* What you need to do *
In the entries below, find the lines with the word "goal" and copy them.

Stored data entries
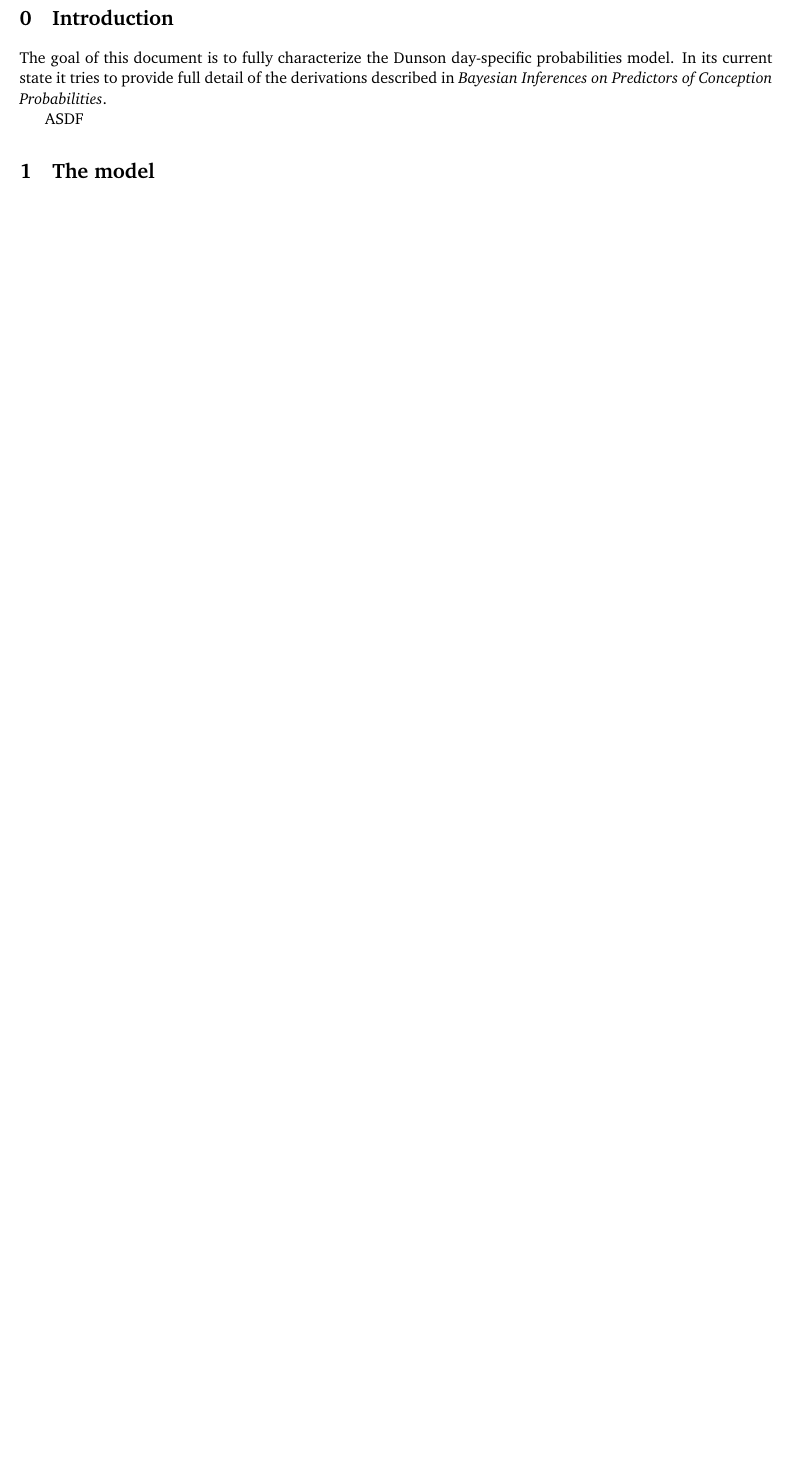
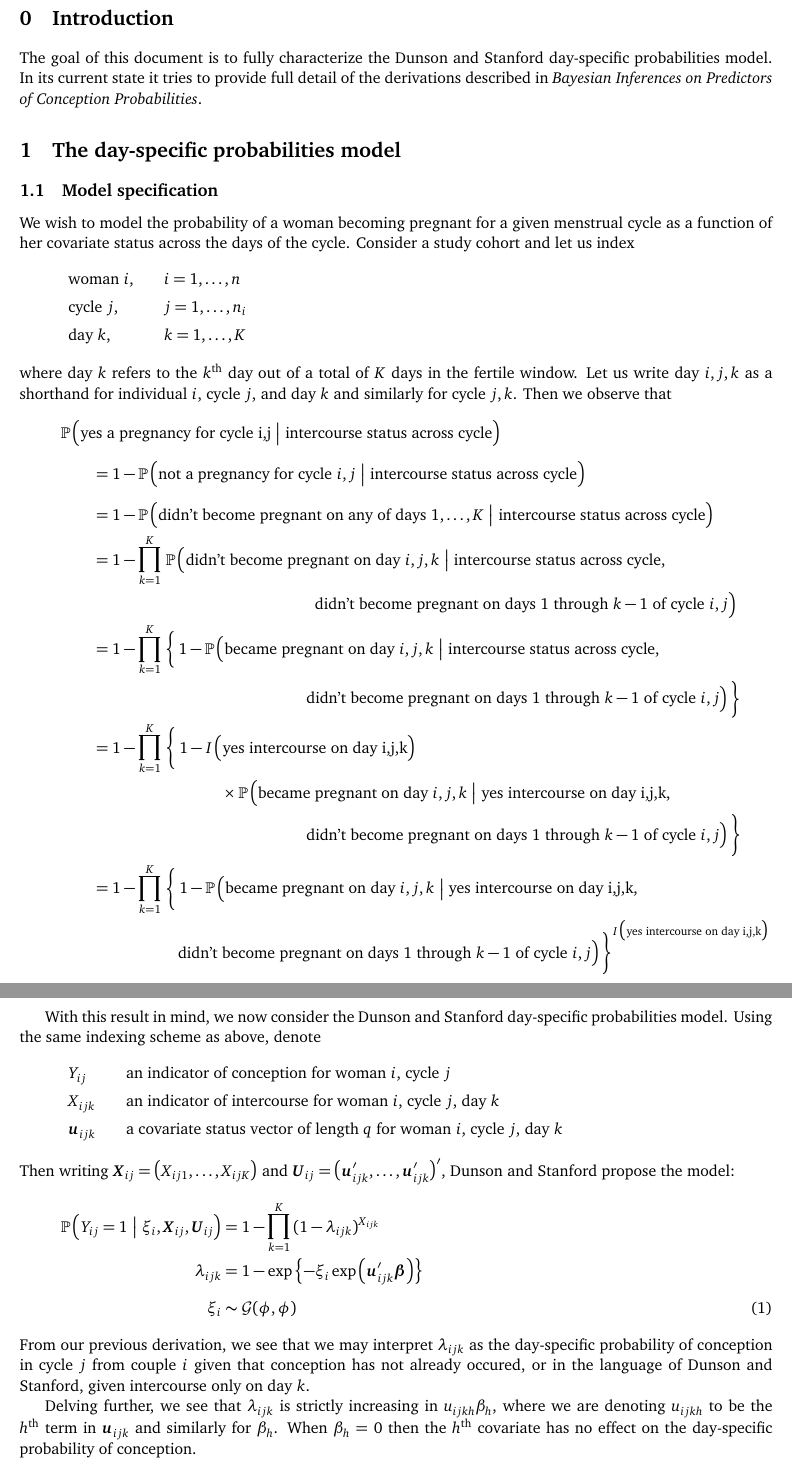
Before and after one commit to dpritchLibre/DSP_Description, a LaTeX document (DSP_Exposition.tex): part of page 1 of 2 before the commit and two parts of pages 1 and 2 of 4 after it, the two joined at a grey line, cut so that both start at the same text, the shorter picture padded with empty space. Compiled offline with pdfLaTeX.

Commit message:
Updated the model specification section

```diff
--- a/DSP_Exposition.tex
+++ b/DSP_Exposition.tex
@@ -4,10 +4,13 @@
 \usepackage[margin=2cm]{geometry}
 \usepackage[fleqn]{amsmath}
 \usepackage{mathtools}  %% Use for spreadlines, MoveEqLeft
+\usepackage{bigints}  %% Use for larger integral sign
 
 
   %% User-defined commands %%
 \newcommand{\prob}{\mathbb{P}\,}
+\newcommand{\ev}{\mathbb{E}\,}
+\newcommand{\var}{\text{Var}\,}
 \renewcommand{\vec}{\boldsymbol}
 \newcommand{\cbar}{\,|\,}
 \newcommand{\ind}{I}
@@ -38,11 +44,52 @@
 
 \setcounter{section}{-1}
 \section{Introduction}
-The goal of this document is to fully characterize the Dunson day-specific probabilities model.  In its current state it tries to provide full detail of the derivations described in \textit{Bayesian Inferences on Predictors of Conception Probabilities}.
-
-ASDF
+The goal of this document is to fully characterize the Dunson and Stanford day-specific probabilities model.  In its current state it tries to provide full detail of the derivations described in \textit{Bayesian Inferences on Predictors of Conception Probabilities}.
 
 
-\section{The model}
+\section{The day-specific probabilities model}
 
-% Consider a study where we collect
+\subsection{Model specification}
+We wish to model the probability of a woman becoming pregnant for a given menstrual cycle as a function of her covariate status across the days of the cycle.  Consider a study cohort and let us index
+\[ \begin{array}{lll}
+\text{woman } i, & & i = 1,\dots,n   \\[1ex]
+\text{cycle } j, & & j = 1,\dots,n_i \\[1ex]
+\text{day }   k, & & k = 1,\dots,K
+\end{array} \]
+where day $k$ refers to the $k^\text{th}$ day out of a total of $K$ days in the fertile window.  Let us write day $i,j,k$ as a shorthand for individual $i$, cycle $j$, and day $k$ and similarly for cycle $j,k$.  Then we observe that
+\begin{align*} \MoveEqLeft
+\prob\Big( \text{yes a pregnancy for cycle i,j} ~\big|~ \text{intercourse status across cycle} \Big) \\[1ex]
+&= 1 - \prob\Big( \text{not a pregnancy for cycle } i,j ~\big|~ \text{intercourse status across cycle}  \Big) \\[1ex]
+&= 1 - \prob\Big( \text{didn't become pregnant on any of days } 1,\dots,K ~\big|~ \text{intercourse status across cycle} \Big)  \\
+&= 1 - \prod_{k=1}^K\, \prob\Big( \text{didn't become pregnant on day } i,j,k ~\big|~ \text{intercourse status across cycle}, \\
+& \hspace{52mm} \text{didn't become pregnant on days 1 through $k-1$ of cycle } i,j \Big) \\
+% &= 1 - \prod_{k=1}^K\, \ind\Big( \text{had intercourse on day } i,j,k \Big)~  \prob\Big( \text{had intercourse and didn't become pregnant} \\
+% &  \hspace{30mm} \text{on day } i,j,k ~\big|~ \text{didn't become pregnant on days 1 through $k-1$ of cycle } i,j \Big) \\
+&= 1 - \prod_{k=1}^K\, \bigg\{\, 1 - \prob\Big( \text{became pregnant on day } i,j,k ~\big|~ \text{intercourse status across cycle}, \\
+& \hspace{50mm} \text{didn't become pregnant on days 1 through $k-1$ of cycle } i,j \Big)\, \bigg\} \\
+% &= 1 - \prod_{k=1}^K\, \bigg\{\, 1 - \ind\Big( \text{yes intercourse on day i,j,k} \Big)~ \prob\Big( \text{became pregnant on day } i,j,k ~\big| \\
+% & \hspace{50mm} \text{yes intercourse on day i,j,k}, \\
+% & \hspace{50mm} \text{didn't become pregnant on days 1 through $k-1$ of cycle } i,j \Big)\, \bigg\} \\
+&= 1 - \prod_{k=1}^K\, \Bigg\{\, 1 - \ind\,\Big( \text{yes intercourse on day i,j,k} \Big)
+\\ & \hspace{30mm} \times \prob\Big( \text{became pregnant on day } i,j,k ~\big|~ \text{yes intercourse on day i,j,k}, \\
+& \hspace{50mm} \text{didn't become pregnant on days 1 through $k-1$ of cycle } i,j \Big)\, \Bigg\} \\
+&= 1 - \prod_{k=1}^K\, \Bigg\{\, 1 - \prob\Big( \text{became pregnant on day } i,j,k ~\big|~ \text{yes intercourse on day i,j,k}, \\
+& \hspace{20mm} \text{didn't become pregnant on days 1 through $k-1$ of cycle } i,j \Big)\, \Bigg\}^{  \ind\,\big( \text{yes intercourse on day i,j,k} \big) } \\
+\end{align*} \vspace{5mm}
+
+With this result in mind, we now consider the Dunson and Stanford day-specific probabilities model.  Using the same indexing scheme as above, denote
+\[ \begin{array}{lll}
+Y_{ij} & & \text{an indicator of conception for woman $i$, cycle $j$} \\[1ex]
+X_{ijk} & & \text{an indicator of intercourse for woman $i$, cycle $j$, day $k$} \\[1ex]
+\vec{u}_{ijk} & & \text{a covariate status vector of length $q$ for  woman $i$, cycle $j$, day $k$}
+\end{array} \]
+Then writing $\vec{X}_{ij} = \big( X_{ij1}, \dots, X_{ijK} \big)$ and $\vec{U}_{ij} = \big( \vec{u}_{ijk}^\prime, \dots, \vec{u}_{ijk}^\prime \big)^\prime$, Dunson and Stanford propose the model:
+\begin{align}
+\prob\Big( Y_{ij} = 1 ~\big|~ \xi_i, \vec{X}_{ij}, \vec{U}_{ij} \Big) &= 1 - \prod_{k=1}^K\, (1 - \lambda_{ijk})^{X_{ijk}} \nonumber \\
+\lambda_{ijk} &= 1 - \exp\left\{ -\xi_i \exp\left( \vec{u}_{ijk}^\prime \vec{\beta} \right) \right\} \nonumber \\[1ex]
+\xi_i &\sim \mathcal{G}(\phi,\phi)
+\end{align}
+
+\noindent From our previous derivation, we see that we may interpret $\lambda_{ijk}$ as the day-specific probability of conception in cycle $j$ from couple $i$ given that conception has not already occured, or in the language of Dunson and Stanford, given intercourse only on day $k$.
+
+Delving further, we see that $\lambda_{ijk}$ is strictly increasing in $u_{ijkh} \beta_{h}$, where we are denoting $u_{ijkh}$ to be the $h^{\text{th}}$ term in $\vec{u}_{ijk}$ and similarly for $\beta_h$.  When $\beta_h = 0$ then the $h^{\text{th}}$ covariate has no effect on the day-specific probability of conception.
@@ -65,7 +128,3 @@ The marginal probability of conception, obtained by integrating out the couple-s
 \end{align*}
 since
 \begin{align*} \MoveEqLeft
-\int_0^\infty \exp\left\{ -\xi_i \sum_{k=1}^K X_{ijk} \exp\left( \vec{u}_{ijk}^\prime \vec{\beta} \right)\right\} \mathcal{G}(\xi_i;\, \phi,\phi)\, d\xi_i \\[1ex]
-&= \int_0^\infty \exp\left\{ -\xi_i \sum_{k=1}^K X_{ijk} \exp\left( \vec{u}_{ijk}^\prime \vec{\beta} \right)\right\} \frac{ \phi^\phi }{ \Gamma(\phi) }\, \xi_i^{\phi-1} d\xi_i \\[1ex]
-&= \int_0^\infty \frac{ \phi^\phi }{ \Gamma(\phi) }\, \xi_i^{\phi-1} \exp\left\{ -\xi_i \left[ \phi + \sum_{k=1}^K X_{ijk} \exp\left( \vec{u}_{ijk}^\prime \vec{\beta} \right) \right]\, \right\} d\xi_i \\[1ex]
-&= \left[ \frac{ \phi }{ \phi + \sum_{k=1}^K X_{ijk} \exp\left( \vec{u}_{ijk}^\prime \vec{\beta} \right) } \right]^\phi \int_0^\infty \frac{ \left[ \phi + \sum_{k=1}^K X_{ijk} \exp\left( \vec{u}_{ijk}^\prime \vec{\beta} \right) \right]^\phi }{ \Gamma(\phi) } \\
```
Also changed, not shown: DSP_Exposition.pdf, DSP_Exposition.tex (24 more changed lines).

* Exercise solution *
-The goal of this document is to fully characterize the Dunson day-specific probabilities model.  In its current state it tries to provide full detail of the derivations described in \textit{Bayesian Inferences on Predictors of Conception Probabilities}.
+The goal of this document is to fully characterize the Dunson and Stanford day-specific probabilities model.  In its current state it tries to provide full detail of the derivations described in \textit{Bayesian Inferences on Predictors of Conception Probabilities}.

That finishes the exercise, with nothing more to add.